I got Stinky in Spring 1998. That was a long time ago. I was still in college. My dad was still alive. It was the ’90s, for goodness sake. I named her Isabel, actually, but somehow her name evolved from Isabel to Isa-smell to Stinky-smell, to plain old Stinky.
When I got her, she was tiny. So tiny she could barely climb over the lip into her litter box. My roommate Ann had an Italian greyhound that would carry her around by her head. I mean, he would put her entire head in his mouth and carry her around. She seemed to enjoy it, or maybe she was playing possum. Hmm.
She came with me when I moved in with my mom after my dad died, she moved with me to New Orleans in 2000, and basically has been a part of my life for a long, long time.
Stinky wasn’t a particularly loveable cat, I’ll just go ahead and say it now. (Maybe kittenhood trauma from being carried around by her head?) If I wasn’t around, she was likely to hiss and moan at you, and possibly swat at you. It got harder and harder to find someone to feed her when I traveled. Even my cat-loving friends were a bit frightened of her.
There were six people on Earth she
didn’t hiss at loved. Me. Kristina. George. And Linus, Oliver, and Miles. We’d always warned the boys not to pet her, because we were never sure if she’d decide she’d had enough and suddenly take a bite of whoever was petting her. But she was always calm around them. She never swiped at them, never hissed at them. I think she felt protective of them and loved them in her own way.
Sixteen years and seven months is a long time for a cat to be alive. Over the past few years, we’d noticed she was slowing down. Going up and down the stairs was getting more difficult. And in the past months, her decline was a little more dramatic. She wasn’t grooming herself. She wasn’t using the litter box, she wasn’t eating very much.

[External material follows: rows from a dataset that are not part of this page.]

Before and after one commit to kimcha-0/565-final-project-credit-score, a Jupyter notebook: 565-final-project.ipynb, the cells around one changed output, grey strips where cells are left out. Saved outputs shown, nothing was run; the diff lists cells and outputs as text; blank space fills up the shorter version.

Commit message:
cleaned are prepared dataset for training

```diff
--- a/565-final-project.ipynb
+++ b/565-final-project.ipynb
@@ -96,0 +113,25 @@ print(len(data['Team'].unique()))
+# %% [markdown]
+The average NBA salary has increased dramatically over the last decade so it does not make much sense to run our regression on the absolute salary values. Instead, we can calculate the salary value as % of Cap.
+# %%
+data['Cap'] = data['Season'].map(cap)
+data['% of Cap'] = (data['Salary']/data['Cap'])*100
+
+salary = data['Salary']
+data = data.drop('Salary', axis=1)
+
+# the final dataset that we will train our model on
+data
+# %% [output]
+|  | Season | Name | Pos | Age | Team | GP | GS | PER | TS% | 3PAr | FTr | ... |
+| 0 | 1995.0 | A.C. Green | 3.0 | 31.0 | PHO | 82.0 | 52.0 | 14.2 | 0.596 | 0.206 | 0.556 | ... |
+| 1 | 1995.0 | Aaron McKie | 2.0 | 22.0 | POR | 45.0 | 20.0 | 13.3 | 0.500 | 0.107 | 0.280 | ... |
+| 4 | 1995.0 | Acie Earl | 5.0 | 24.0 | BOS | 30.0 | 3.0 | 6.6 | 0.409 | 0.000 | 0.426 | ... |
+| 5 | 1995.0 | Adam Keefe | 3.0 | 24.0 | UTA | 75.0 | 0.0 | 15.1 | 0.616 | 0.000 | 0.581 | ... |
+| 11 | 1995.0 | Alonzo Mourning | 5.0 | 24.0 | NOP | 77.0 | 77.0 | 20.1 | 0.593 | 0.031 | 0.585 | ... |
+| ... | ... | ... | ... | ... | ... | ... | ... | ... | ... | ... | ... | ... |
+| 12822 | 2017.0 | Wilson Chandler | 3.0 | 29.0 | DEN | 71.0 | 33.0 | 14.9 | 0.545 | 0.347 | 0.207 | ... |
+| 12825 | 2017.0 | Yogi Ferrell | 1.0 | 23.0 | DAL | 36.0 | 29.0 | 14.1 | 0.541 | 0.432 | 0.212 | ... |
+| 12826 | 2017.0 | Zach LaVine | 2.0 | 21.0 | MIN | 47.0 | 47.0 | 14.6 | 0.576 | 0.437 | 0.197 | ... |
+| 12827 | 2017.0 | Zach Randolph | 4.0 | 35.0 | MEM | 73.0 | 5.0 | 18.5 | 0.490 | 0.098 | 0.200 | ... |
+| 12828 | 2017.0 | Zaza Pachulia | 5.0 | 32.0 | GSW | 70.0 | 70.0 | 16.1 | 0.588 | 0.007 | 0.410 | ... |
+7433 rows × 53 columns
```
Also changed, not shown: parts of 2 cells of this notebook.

After a lot of soul-searching and agonizing, George and I decided to put her down, so she wouldn’t suffer any longer. It was the hardest decision I’ve ever had to make.
One of the questions I was told to ask myself was, “is she acting like she did when she was younger?” which, for Stinky, was a really hard question. Stinky was never a particularly playful cat. But I knew things were bad when I got her a catnip toy and she just listlessly sniffed at it, then pushed it away. Catnip would always get her in the past.
It’s weird not to have her around anymore. She’s been part of my environment for so long. Not seeing her curled up in a pile of dirty laundry or on a pillow she’d co-opted is weird. Not dodging piles of cat barf is welcome, but also kind of strange. It’s odd to think I won’t have to hide my toes under a blanket when I’m reading on the sofa now. And we won’t have to worry about cords getting chewed on or water glasses being drunk out of.
The end was sad, but very peaceful. I had a little photo shoot with her yesterday before we headed to the vet. She was such a beautiful cat, but I don’t have a ton of photos of her because it’s hard to photograph black cats.
Rest In Peace, Isabel (better known as Stinky)
March 15, 1998 – October 24, 2014